As the zombies evolve, our human heroes from the first film change as well: Wanderlust has gripped Tallahassee (Woody Harrelson), as he yearns to strike out and hunt on his own. Little Rock (Abigail Breslin) chafes at Tallahassee’s meddling stepdad routine and wants to find her first boyfriend. Columbus (Jesse Eisenberg) is ready to take his commitment to Wichita (Emma Stone) to the next level, but she isn’t quite ready for Love in the Time of Zombies.
The gang splits up, but soon has to rally when Little Rock runs off with Berkeley (Avan Jogia), a chord-strumming pseudo-beatnik. Along this rescue op, we meet a variety of wacky characters: Nevada (Rosario Dawson) is a hard-drinking badass who runs an Elvis-themed motel and can’t decide whether or not she wants to kiss Tallahassee or shoot him in the face. Albuquerque (Luke Wilson) and Flagstaff (Thomas Middleditch) feel like Mirror Universe versions of Columbus and Tallahassee. Madison (Zoey Deutch) is a ditzy blonde who blathers in Valleyspeak and has survived by hiding a shopping mall’s walk-in freezer. Deutch pulls off this dumb-like-a-fox routine with deceptive skill, and she steals all of her scenes.
All of the returning players slip into their roles and play off each other perfectly. Much of the film riffs on the funnier bits from its predecessor: Flagstaff lives by commandments instead of Columbus’s rules, Tallahassee’s Twinkie has been replaced as a MacGuffin by Elvis’s pink Cadillac, etc. Some of the new gags land, such as the gang holing up the Oval Office for a spell. A long stretch at a commune of annoying hippies, however, falls pretty flat.

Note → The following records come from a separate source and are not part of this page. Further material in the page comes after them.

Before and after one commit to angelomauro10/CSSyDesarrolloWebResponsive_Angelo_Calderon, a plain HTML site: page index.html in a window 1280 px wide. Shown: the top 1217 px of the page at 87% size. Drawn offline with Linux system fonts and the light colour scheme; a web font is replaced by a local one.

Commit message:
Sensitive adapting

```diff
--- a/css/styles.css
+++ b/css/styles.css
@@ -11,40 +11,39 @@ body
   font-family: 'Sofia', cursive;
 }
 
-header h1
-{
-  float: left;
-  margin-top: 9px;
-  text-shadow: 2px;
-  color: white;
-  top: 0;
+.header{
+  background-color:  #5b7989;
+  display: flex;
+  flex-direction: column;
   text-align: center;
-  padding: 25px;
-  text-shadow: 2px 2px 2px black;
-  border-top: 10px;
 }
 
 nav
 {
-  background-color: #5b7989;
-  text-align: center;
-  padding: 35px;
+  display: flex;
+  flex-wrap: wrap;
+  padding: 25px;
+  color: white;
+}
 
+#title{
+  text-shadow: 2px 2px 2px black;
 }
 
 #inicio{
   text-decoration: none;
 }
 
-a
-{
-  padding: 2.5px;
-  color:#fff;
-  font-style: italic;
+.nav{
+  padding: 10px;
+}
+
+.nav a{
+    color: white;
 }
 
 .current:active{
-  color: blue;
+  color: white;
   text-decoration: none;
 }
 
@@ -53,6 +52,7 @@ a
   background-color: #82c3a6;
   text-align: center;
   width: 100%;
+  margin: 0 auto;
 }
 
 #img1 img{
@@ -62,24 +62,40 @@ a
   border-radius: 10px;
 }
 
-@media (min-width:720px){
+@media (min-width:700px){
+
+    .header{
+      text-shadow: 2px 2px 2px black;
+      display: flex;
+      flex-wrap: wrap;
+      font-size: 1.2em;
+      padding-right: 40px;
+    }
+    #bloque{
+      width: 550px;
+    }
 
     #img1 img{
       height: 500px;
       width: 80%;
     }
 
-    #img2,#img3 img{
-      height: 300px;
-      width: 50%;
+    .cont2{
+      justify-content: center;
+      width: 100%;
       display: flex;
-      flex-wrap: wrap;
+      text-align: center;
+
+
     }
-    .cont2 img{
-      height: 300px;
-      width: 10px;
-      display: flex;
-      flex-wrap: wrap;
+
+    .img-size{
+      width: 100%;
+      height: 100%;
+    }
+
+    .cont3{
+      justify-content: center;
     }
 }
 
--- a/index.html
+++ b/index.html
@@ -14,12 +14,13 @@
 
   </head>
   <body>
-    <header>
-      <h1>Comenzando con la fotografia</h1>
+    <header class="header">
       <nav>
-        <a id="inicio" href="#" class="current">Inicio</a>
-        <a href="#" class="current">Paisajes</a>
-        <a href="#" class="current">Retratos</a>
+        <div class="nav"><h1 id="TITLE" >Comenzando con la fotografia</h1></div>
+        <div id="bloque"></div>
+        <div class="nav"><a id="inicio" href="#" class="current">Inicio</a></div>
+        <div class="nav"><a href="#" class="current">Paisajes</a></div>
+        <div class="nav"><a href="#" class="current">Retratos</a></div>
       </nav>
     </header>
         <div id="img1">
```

But that’s kinda the name of the game with movie sequels: You take the good, you take the bad, you take ’em all, and then you have the…wait–the Facts of Life? Damn it. Anyway, Double Tap is a decent helping of leftovers. It’s not fresh, but it still hits the spot. And, with a few exceptions, that’s generally the nicest thing you can say about sequels: If you loved the first one, this one probably won’t let you down.
99 min. R.